Weblogs are being attacked, compromised, and defaced. This sort of thing has been happening for years to other kinds of Web sites, but the attacks seem to be more frequent these days, especially in the wake of the blogger grassroots effort to mirror the Mohammed cartoons. It's not that software has become less secure, and it's probably not because potential attackers have increased in number. No, the reason that attacks are more prevalent is likely because many bloggers don't know how to secure their own Web sites. Here are several in-depth tips to help independent journalists protect themselves from the barbarians who would silence them.
Tutorials → Migration guides →
Moving from Windows to GNU/Linux and need to take your saved email with you? Here's how you can do it.
Emulation/migration → Linux migration →
I first demoed Versora Progression Desktop at LinuxWorld Boston in February of 2005, and was impressed by what it could do. Basically it takes all of your essential data and program settings (and even some decidedly nonessential settings) and transfers them to GNU/Linux. I hadn't heard much from the company since then -- until Linspire announced a partnership with them recently. The deal is, Progression Desktop will move you from Windows to Linspire without any hassle. Read on for the full review.
Emulation/migration → Virtual machines →

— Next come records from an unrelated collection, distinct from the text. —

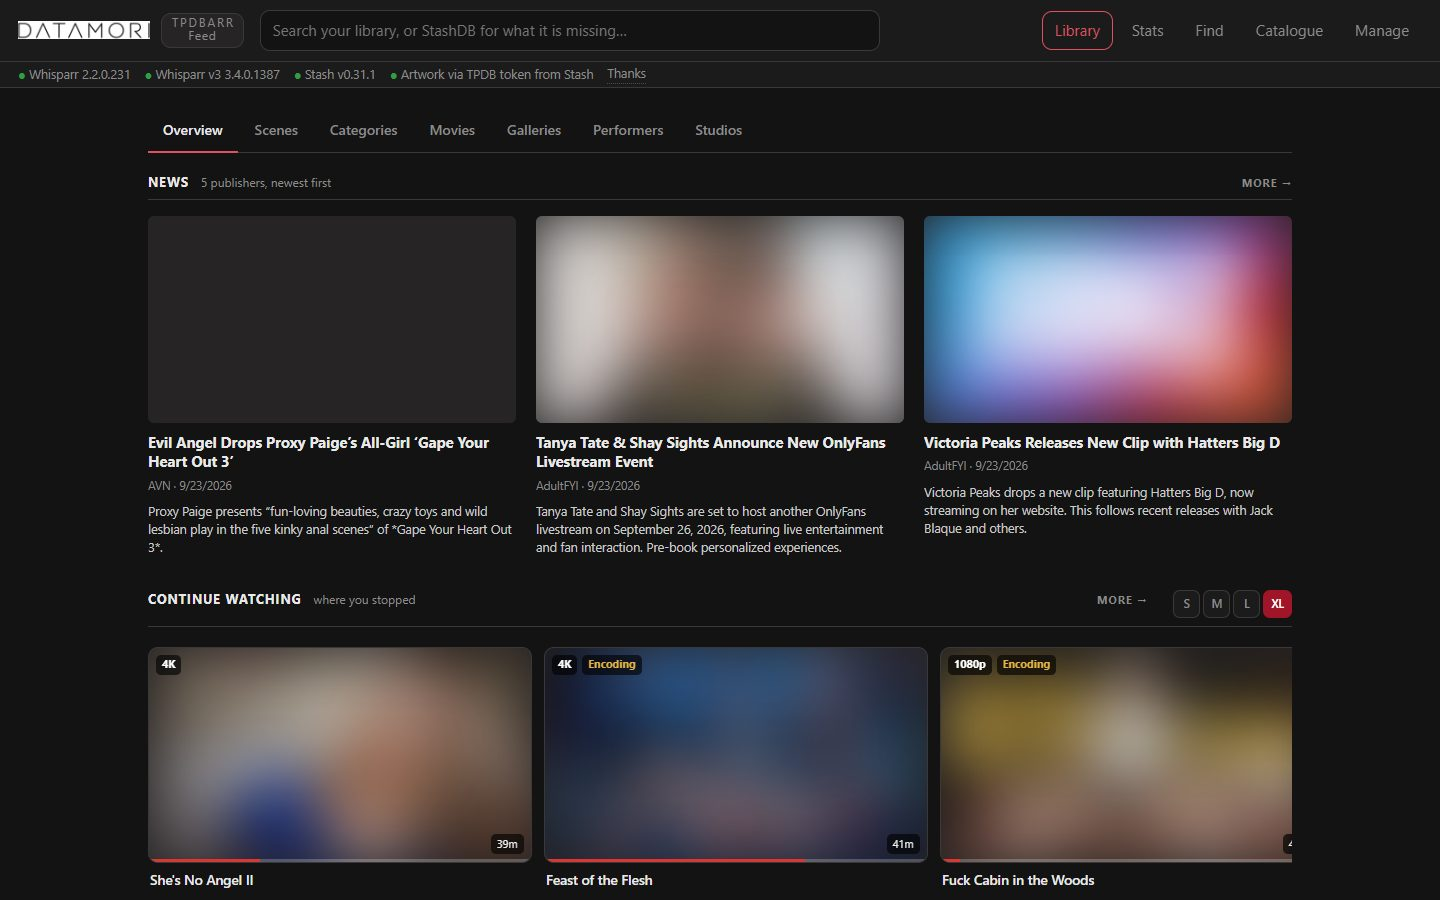
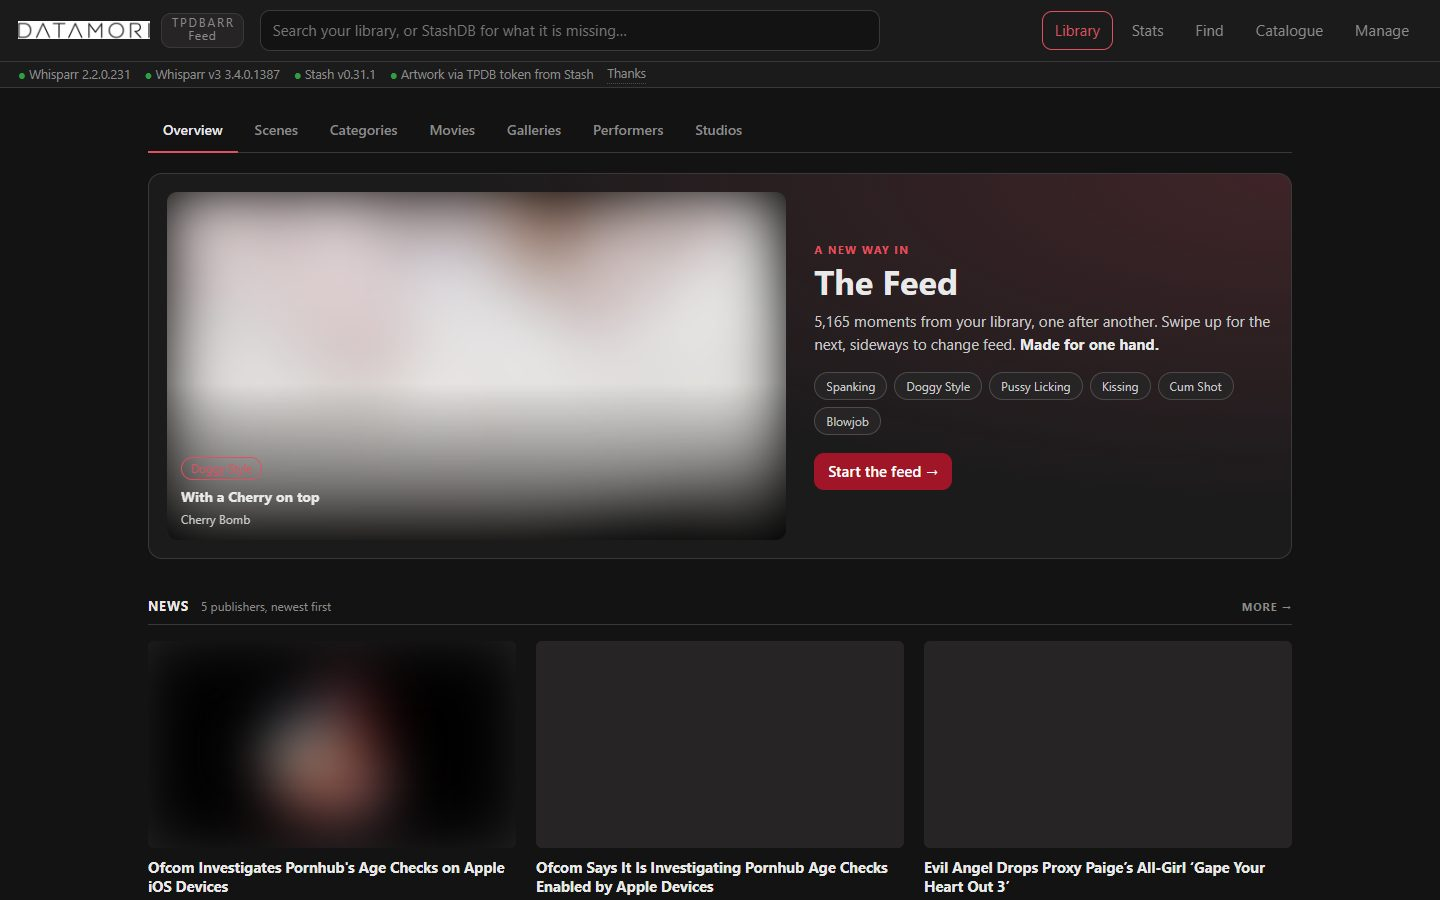
Overview: the Feed as the highlight, with a live preview of your markers

diff --git a/portal/public/library/overview.js b/portal/public/library/overview.js
@@ -44,6 +44,7 @@ export async function showOverview() {
     ];
 
     shell('#/library',
+      feedHero(),
       newsBand(),
       ordered.map(sceneSection)
     );
@@ -51,6 +52,96 @@ export async function showOverview() {
     if (!holds(mine)) return;
     failedIn('#/library', err);
   }
+}
+
+/* ------------------------------------------------------------- the feed
+ *
+ * The highlight, above even the news: the Feed is the new way into the
+ * library — the moments rather than the films, one after another, a thumb to
+ * move on — and a link in the top bar was not selling it.
+ *
+ * The preview is the real thing, muted: marker clips from the same endpoint
+ * the reel reads, each played for a few seconds and then swapped for the next.
+ * Ours first, Stash's if ours is not cut yet, and a clip that plays neither is
+ * skipped rather than left as a black box.
+ *
+ * Its timer outlives the render, so every tick checks the video is still on
+ * the page and stops for good when it is not. Leaving the Overview is the
+ * teardown; nothing has to remember to call one.
+ */
+const TEASE_MS = 6000;
+
+function feedHero() {
+  const video = el('video', { className: 'fhvideo', muted: true, playsInline: true, loop: true, autoplay: true });
+  video.muted = true;
+  const caption = el('div', { className: 'fhcaption' });
+  const count = el('span', {}, 'Your markers');
+  const chips = el('div', { className: 'fhchips' });
+
+  const go = (query = '') => { location.hash = '#/binge?feed=library' + query; };
+  const start = el('button', { className: 'primary fhstart', type: 'button' }, 'Start the feed ', el('span', {}, '→'));
+  start.onclick = () => go();
+
+  const screen = el('div', { className: 'fhscreen', title: 'Open the Feed' }, video, caption);
+  screen.onclick = () => go();
+
+  const hero = el('section', { className: 'feedhero' },
+    screen,
+    el('div', { className: 'fhtext' },
+      el('div', { className: 'fhkicker' }, 'A new way in'),
+      el('h2', { className: 'fhtitle' }, 'The Feed'),
+      el('p', { className: 'fhlede' },
+        count, ' from your library, one after another. Swipe up for the next, sideways to change feed. ',
+        el('b', {}, 'Made for one hand.')),
+      chips,
+      start)
+  );
+
+  const seed = String(Math.floor(Math.random() * 1e9));
+  Promise.all([
+    api(`/api/library/reel?feed=library&seed=${seed}&page=1`),
+    api('/api/library/reel/tags').catch(() => ({ tags: [] })),
+  ]).then(([reel, { tags }]) => {
+    const items = (reel.items || []).filter((i) => i.kind === 'marker');
+    if (reel.count) count.textContent = `${reel.count.toLocaleString()} moments`;
+    if (!items.length) { screen.remove(); return; }
+
+    // The tags this page of the shuffle is actually made of, most common first.
+    const ids = new Map(tags.map((t) => [t.name, t.id]));
+    const tally = new Map();
+    for (const i of items) if (ids.has(i.tag)) tally.set(i.tag, (tally.get(i.tag) || 0) + 1);
+    [...tally].sort((a, b) => b[1] - a[1]).slice(0, 6).forEach(([name]) => {
+      const chip = el('button', { className: 'fhchip', type: 'button' }, name);
+      chip.onclick = () => go('&tag=' + ids.get(name));
+      chips.append(chip);
+    });
+
+    let at = -1;
+    let timer = null;
+    const next = () => {
+      clearTimeout(timer);
+      if (!video.isConnected) return;
+      at = (at + 1) % items.length;
+      const item = items[at];
+      const fallback = `/media/scene/${item.sceneId}/marker/${item.id}/stream`;
+      video.onerror = () => {
+        if (video.getAttribute('src') !== fallback) video.src = fallback;
+        else next();
+      };
+      video.poster = `/media/scene/${item.sceneId}/marker/${item.id}/screenshot`;
+      video.src = `/media/marker/${item.id}/clip`;
+      video.play().catch(() => {});
+      caption.replaceChildren(
+        item.tag ? el('span', { className: 'fhtag' }, item.tag) : null,
+        el('span', { className: 'fhscene' }, item.scene?.title || ''),
+        el('span', { className: 'fhwho' }, (item.scene?.performers || []).map((p) => p.name).join(', '))
+      );
+      timer = setTimeout(next, TEASE_MS);
+    };
+    next();
+  }).catch(() => screen.remove());
+
+  return hero;
 }
 
 /* ------------------------------------------------------------------ news

diff --git a/portal/public/css/090-overview.css b/portal/public/css/090-overview.css
@@ -404,3 +404,97 @@ a.metric:hover { border-color: var(--accent-hi); }
 .candbody .meta { font-size: 11.5px; color: var(--muted); }
 .candbody .act { justify-content: center; }
 
+
+/* ------------------------------------------------------------ the feed
+ *
+ * The one thing on the Overview drawn big and in colour: the Feed, sold with
+ * itself. A screen of live marker clips on the left, the pitch on the right,
+ * stacked on a phone with the screen first — that is where it gets used.
+ */
+.feedhero {
+  display: grid;
+  grid-template-columns: minmax(0, 1.35fr) minmax(0, 1fr);
+  gap: 28px;
+  align-items: center;
+  margin: 4px 0 38px;
+  padding: 18px;
+  border: 1px solid var(--line);
+  border-radius: 14px;
+  background:
+    radial-gradient(120% 140% at 100% 0%, var(--accent-wash), transparent 60%),
+    var(--panel);
+}
+
+.fhscreen {
+  position: relative;
+  aspect-ratio: 16 / 9;
+  overflow: hidden;
+  border-radius: 10px;
+  background: #000;
+  cursor: pointer;
+}
+.fhvideo { width: 100%; height: 100%; object-fit: cover; display: block; }
+.fhscreen::after {
+  content: '';
+  position: absolute;
+  inset: 0;
+  background: linear-gradient(to top, rgba(0, 0, 0, 0.72), transparent 45%);
+  pointer-events: none;
+}
+
+.fhcaption {
+  position: absolute;
+  left: 14px;
+  right: 14px;
+  bottom: 12px;
+  z-index: 1;
+  display: flex;
+  flex-direction: column;
+  align-items: flex-start;
+  gap: 3px;
+}
+.fhtag {
+  padding: 2px 9px;
+  margin-bottom: 3px;
+  border: 1px solid var(--accent-hi);
+  border-radius: 999px;
+  font-size: 11.5px;
+  color: var(--accent-hi);
+}
+.fhscene { font-weight: 700; font-size: 14px; }
+.fhwho { font-size: 12px; color: var(--text-2); }
+
+.fhkicker {
+  font-size: 11px;
+  font-weight: 700;
+  letter-spacing: 0.12em;
+  text-transform: uppercase;
+  color: var(--accent-hi);
+}
+.fhtitle { margin: 6px 0 10px; font-size: 34px; line-height: 1.05; }
+.fhlede { margin: 0 0 16px; color: var(--text-2); line-height: 1.55; }
+.fhlede b { color: var(--text); }
+
+.fhchips { display: flex; flex-wrap: wrap; gap: 7px; margin-bottom: 18px; }
+.fhchips:empty { display: none; }
+.fhchip {
+  padding: 4px 11px;
+  border: 1px solid var(--line-hi);
+  border-radius: 999px;
+  background: var(--panel-2);
+  font: inherit;
+  font-size: 12px;
+  color: var(--text-2);
+  cursor: pointer;
+}
+.fhchip:hover { border-color: var(--accent-hi); color: var(--accent-hi); }
+
+.fhstart { font-size: 15px; padding: 10px 20px; }
+.fhstart span { display: inline-block; transition: transform 0.15s; }
+.fhstart:hover span { transform: translateX(3px); }
+
+@media (max-width: 760px) {
+  .feedhero { grid-template-columns: 1fr; gap: 16px; padding: 12px; }
+  .fhtitle { font-size: 28px; }
+  .fhstart { width: 100%; }
+}

diff --git a/portal/README.md b/portal/README.md
@@ -44,7 +44,7 @@ Pictures are blurred on purpose — this is an adult library.
 
 ### Library
 
-**Overview — news, continue watching**
+**Overview — the Feed up top, then news and continue watching**
 
 ![Library — Overview — news, continue watching](../docs/screenshots/library-overview.jpg)
 

diff --git a/README.md b/README.md
@@ -46,7 +46,7 @@ Pictures are blurred on purpose — this is an adult library.
 
 ### Library
 
-**Overview — news, continue watching**
+**Overview — the Feed up top, then news and continue watching**
 
 ![Library — Overview — news, continue watching](docs/screenshots/library-overview.jpg)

Back in November, VMware released version 5.5 of their Workstation virtual machine product. Overall it's not a big improvement over version 5.0, but might be just the right "next step up" for those still on Workstation 4.x.